2009: 965,618
2010: 1,096,376
2011: 1,042,230
2012: 707,768
2013: 602,005
2014: 535,580
2015: 515,247
2016: 470,602
2017: 446,378
2018: 410,220

As you can see, the number of tax lien records filed by the IRS peaked in 2010 at just shy of 1.1 million. In the intervening eight years, annual lien filing volume has dropped a whopping 63%.

At the same time, however, the number of IRS Collections cases has been steadily increasing each year. In 2010, the IRS started the fiscal year with 9.6 million open tax debt cases. We started fiscal year 2018 with almost 14.1 million open tax debt cases, and increase of 45%. It’s interesting to note that the number of tax debt cases, and the dollar amount owed to the IRS, has skyrocketed during one of the strongest periods of economic recovery in American history. This clearly indicates that many small businesses and individuals have still been feeling the impact of the 2007-2008 crash many years after it happened.

So why has the IRS been filing fewer tax liens? There are a number of reasons.

First of all, the federal government has a statutory tax lien over any tax debtor, whether they file the 668-Y or not. Thus, it’s not actually necessary for the IRS to file the lien to take collections action. The filing of the lien merely perfects the government’s lien and establishes priority under state law.

Second, the service made changes in 2011 and 2012 under the IRS Fresh Start program. These changes increased the minimum lien filing threshold from $5,000 to $10,000 in most cases. In addition, expansion of Streamline criteria that allowed for the 668-Y to not be filed also came into play.

Lastly, we all know that the IRS has been under significant budget pressure for years. The IRS, just like anybody else, must pay a filing fee to the local county clerk and recorder or the Secretary of State in order to file the document. These fees are typically only $15 to $50, but across a million tax liens, that dollar amount really adds up. The Centralized Lien … Continue reading

Increasing the Utility of Your Federal Tax Lien Lists

Federal tax lien lists are useful for a variety of lead generation purposes. However, far too many firms use these lists for only limited purposes. This article will explore several methods for increasing the utility of those tax lien lists you have.

First, make sure that you are running all tax liens through the National Change of Address (NCOA) database. Numerous companies provide this service, just do a Google search to find one. You can also obtain this service through a local direct mail service provider or list broker in your area, if you prefer to do business with local companies.

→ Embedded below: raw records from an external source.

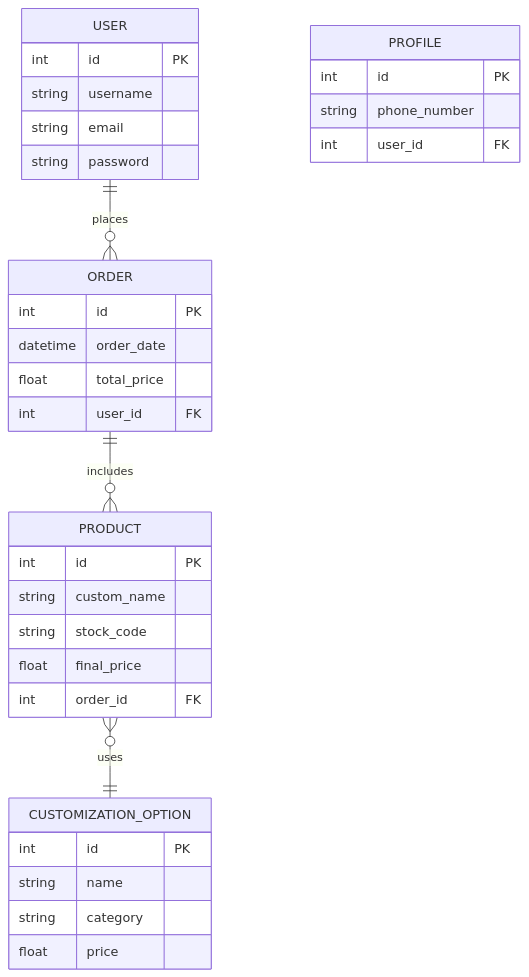
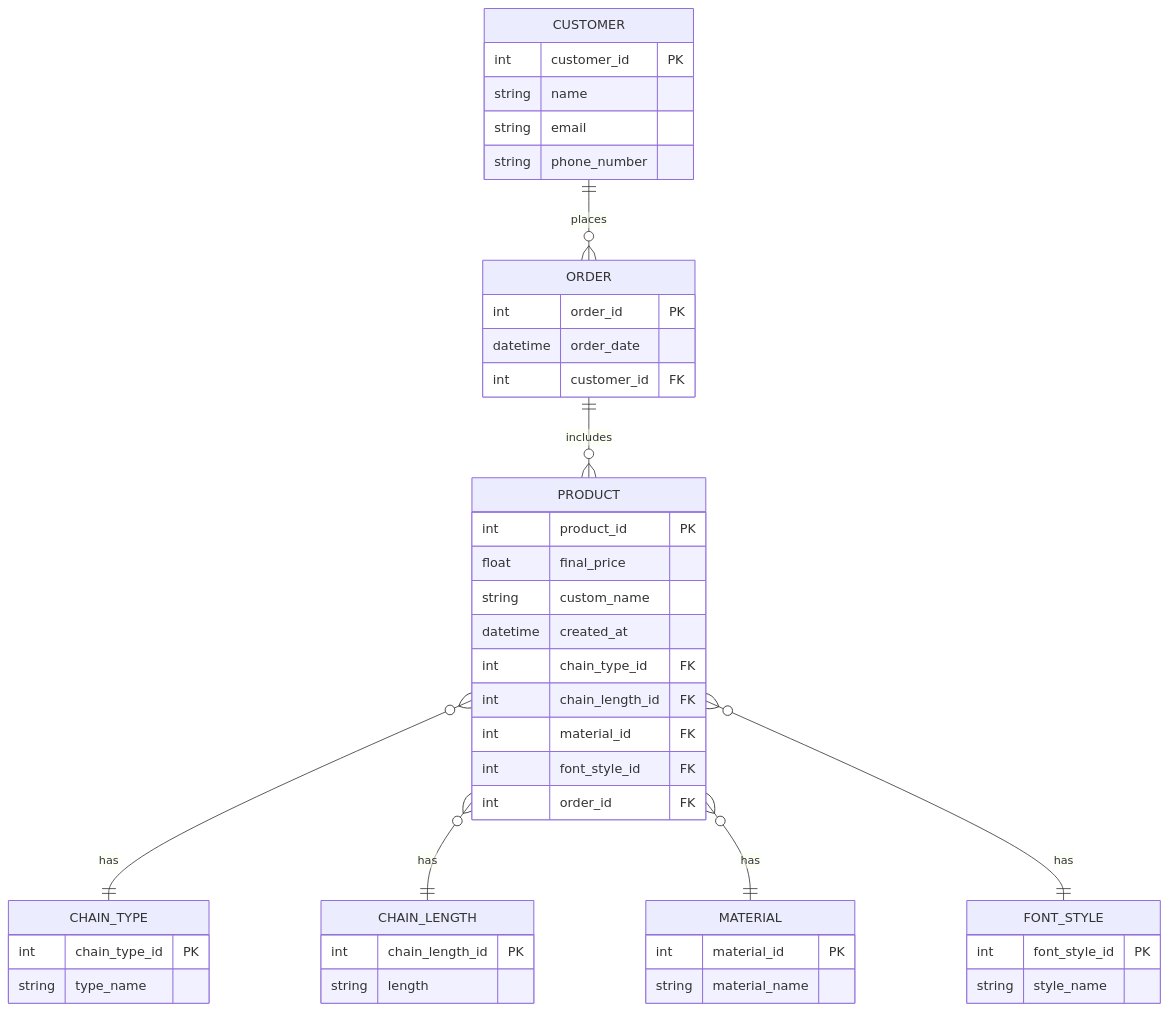
The diagram in README.md (alanmaizon/GISH), drawn with Mermaid before and after one commit. The commit also changed other lines of this file, not shown here.

````diff
--- a/README.md
+++ b/README.md
@@ -1,41 +141,54 @@
 ```mermaid
 erDiagram
-    USER {
-        int id PK
-        string username
+    CUSTOMER {
+        int customer_id PK
+        string name
         string email
-        string password
-    }
-
-    PROFILE {
-        int id PK
         string phone_number
-        int user_id FK
     }
 
     ORDER {
-        int id PK
+        int order_id PK
         datetime order_date
-        float total_price
-        int user_id FK
+        int customer_id FK
     }
 
     PRODUCT {
-        int id PK
+        int product_id PK
+        float final_price
         string custom_name
-        string stock_code
-        float final_price
+        datetime created_at
+        int chain_type_id FK
+        int chain_length_id FK
+        int material_id FK
+        int font_style_id FK
         int order_id FK
     }
 
-    CUSTOMIZATION_OPTION {
-        int id PK
-        string name
-        string category
-        float price
+    CHAIN_TYPE {
+        int chain_type_id PK
+        string type_name
     }
 
-    PRODUCT }o--|| CUSTOMIZATION_OPTION : "uses"
-    USER ||--o{ ORDER : "places"
+    CHAIN_LENGTH {
+        int chain_length_id PK
+        string length
+    }
+
+    MATERIAL {
+        int material_id PK
+        string material_name
+    }
+
+    FONT_STYLE {
+        int font_style_id PK
+        string style_name
+    }
+
+    CUSTOMER ||--o{ ORDER : "places"
     ORDER ||--o{ PRODUCT : "includes"
+    PRODUCT }o--|| CHAIN_TYPE : "has"
+    PRODUCT }o--|| CHAIN_LENGTH : "has"
+    PRODUCT }o--|| MATERIAL : "has"
+    PRODUCT }o--|| FONT_STYLE : "has"
 ```
````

Not only is NCOA processing required by the US Postal Service, you’ll discover that it also reduces your returned mail volume substantially. Tax liens are, by definition, filed against companies and individuals that owe money to the government. Chances are, they also owe money to other organizations. As such, it is not uncommon for the businesses to close, and individuals to move. It’s simply the nature of the beast. Since tax liens are filed using the last known address, this is what goes into our database. Returned mail volumes of 15% to 30% are not uncommon when doing mailings to tax lien lists that have not been NCOA processed.

Second, if you are doing telemarketing, run the lists through a telephone data hygiene service and/or a phone append service. This will make sure you have the best phone numbers possible for your telemarketing efforts. Our database is connected to a robust phone append API, but that’s just one database. So even if you get phone numbers from us, it may still be worth your while to process them again through another service.

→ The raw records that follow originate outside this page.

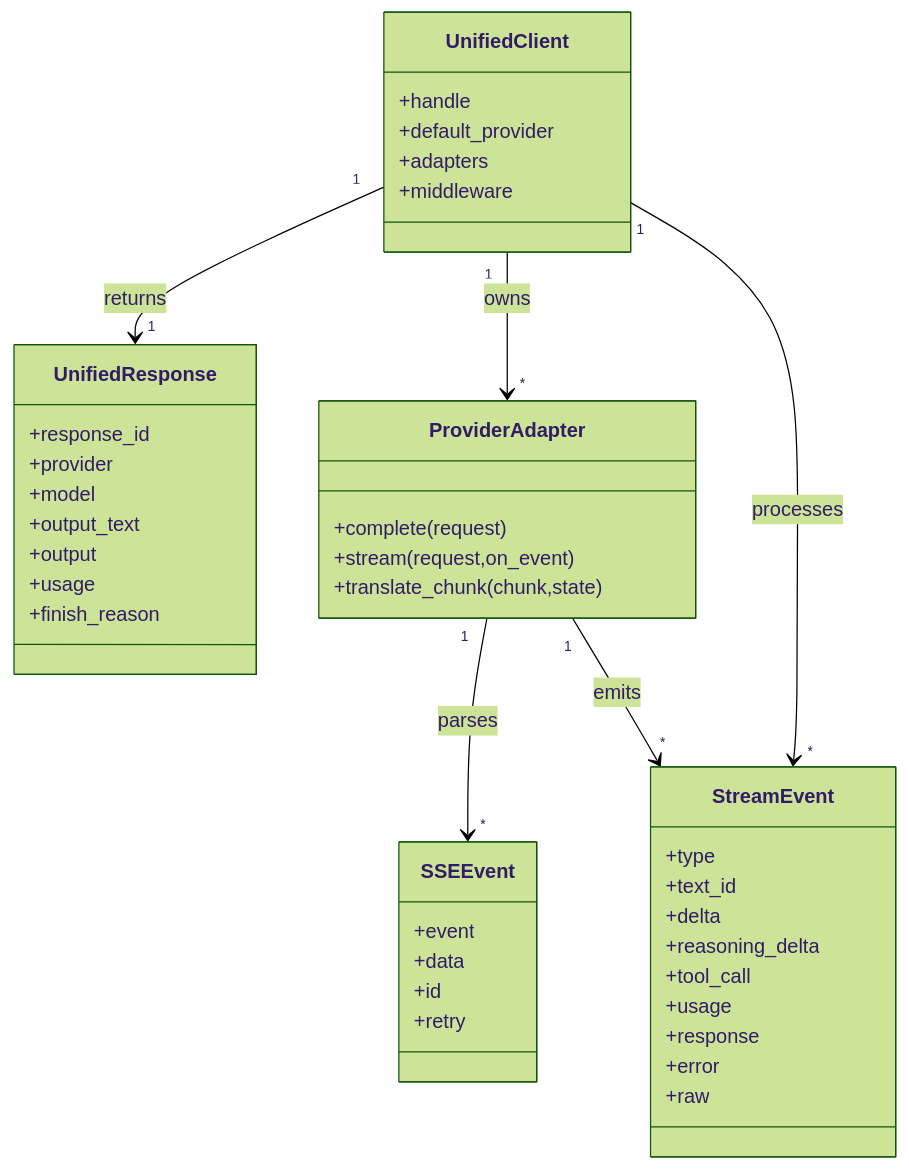
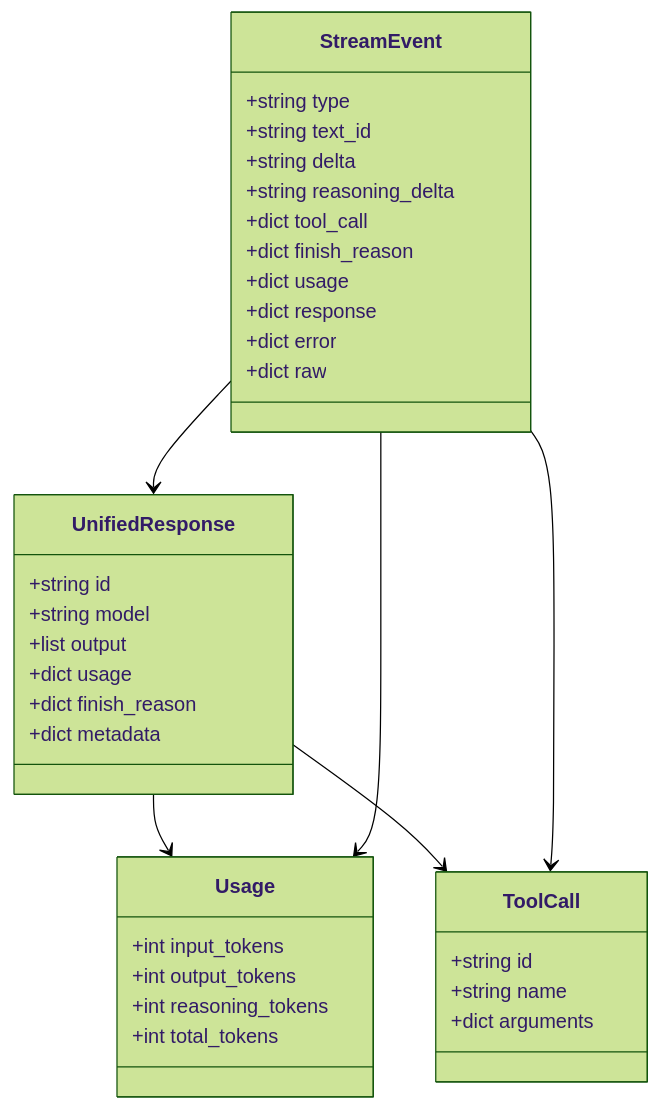
Before and after one commit to jaytaylor/attractor-tcl: the first of 5 diagrams in docs/sprints/SPRINT-005-comprehensive-implementation-plan.md, drawn with Mermaid (forest theme). The commit also changed other lines of this file, not shown here.

````diff
--- a/docs/sprints/SPRINT-005-comprehensive-implementation-plan.md
+++ b/docs/sprints/SPRINT-005-comprehensive-implementation-plan.md
@@ -678,50 +416,39 @@
 ```mermaid
 classDiagram
-  class UnifiedClient {
-    +handle
-    +default_provider
-    +adapters
-    +middleware
+  class StreamEvent {
+    +string type
+    +string text_id
+    +string delta
+    +string reasoning_delta
+    +dict tool_call
+    +dict finish_reason
+    +dict usage
+    +dict response
+    +dict error
+    +dict raw
   }
-
-  class StreamEvent {
-    +type
-    +text_id
-    +delta
-    +reasoning_delta
-    +tool_call
-    +usage
-    +response
-    +error
-    +raw
+  class UnifiedResponse {
+    +string id
+    +string model
+    +list output
+    +dict usage
+    +dict finish_reason
+    +dict metadata
   }
-
-  class UnifiedResponse {
-    +response_id
-    +provider
-    +model
-    +output_text
-    +output
-    +usage
-    +finish_reason
+  class ToolCall {
+    +string id
+    +string name
+    +dict arguments
   }
-
-  class ProviderAdapter {
-    +complete(request)
-    +stream(request,on_event)
-    +translate_chunk(chunk,state)
+  class Usage {
+    +int input_tokens
+    +int output_tokens
+    +int reasoning_tokens
+    +int total_tokens
   }
-
-  class SSEEvent {
-    +event
-    +data
-    +id
-    +retry
-  }
-
-  UnifiedClient "1" --> "*" ProviderAdapter : owns
-  ProviderAdapter "1" --> "*" SSEEvent : parses
-  ProviderAdapter "1" --> "*" StreamEvent : emits
-  UnifiedClient "1" --> "*" StreamEvent : processes
-  UnifiedClient "1" --> "1" UnifiedResponse : returns
+  UnifiedResponse --> Usage
+  UnifiedResponse --> ToolCall
+  StreamEvent --> UnifiedResponse
+  StreamEvent --> ToolCall
+  StreamEvent --> Usage
 ```
````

Third, don’t throw away your old tax lien lists. Tax debtors are bombarded by a tidal wave of tax resolution firms during the first two weeks after the tax lien is filed. Then, with the low hanging fruit gone, fewer companies are contacting them. After a few months, nobody is calling or mailing.

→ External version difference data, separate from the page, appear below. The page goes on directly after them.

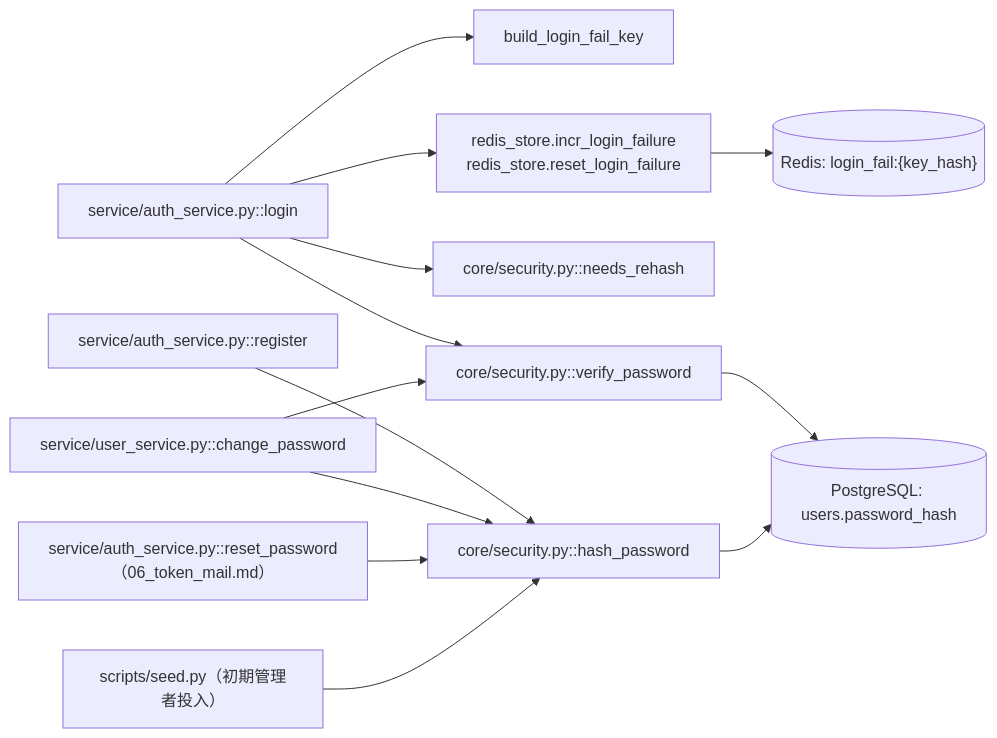
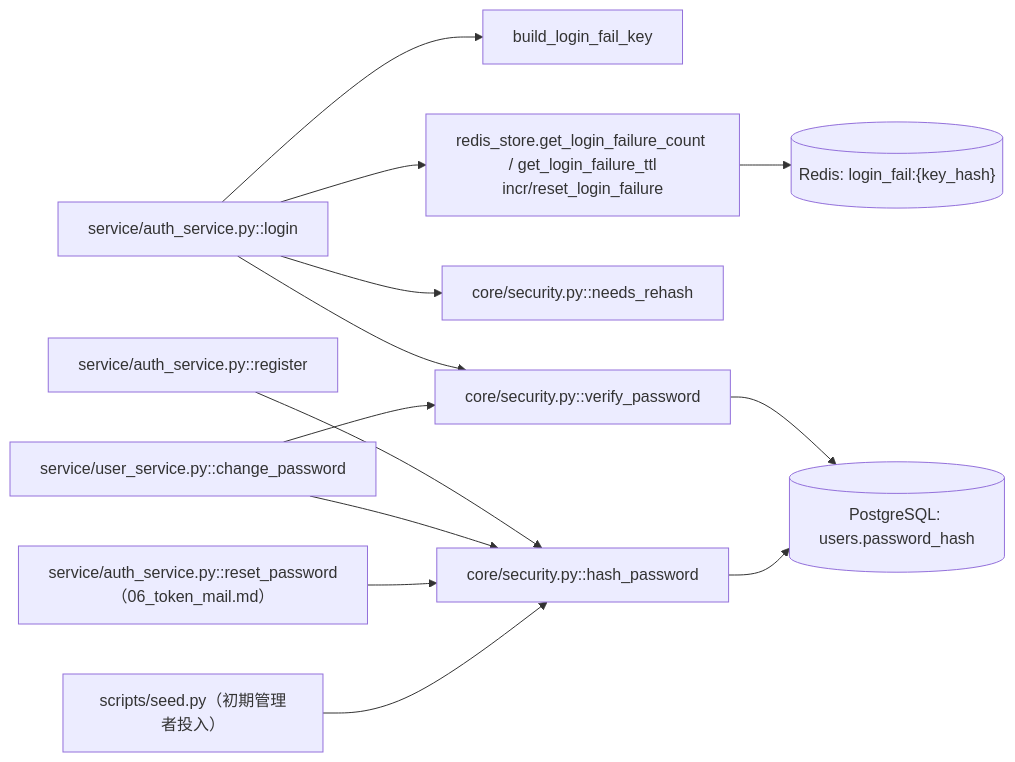
The fifth of 5 diagrams in docs/detailed_design/auth/07_password_security.md (oikawa-d/task_management), drawn with Mermaid before and after one commit. The commit also changed other lines of this file and 3 other files, not shown here.

````diff
--- a/docs/detailed_design/auth/07_password_security.md
+++ b/docs/detailed_design/auth/07_password_security.md
@@ -221,17 +224,17 @@
 ```mermaid
 flowchart LR
     LOGINSVC["service/auth_service.py::login"] --> BUILDKEY["build_login_fail_key"]
     LOGINSVC --> SEC1["core/security.py::verify_password"]
     LOGINSVC --> SEC2["core/security.py::needs_rehash"]
-    LOGINSVC --> RS1["redis_store.incr_login_failure<br/>redis_store.reset_login_failure"]
+    LOGINSVC --> RS1["redis_store.get_login_failure_count / get_login_failure_ttl<br/>incr/reset_login_failure"]
 
     REGSVC["service/auth_service.py::register"] --> SEC3["core/security.py::hash_password"]
     PWCHANGESVC["service/user_service.py::change_password"] --> SEC1
     PWCHANGESVC --> SEC3
     RESETPWSVC["service/auth_service.py::reset_password<br/>（06_token_mail.md）"] --> SEC3
     SEEDSCRIPT["scripts/seed.py（初期管理者投入）"] --> SEC3
 
     RS1 --> RD[("Redis: login_fail:{key_hash}")]
     SEC1 --> USERSTBL[("PostgreSQL: users.password_hash")]
     SEC3 --> USERSTBL
 ```
````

Every few months, pull up those old lists, and mail and call them again. For businesses that accrue new liabilities every quarter, they are starting a new collections cycle every 3 months, but a new lien may only be filed once a year. For individuals, the problem doesn’t go away even if it’s not addressed and the IRS isn’t taking enforced collections action at the present time.… Continue reading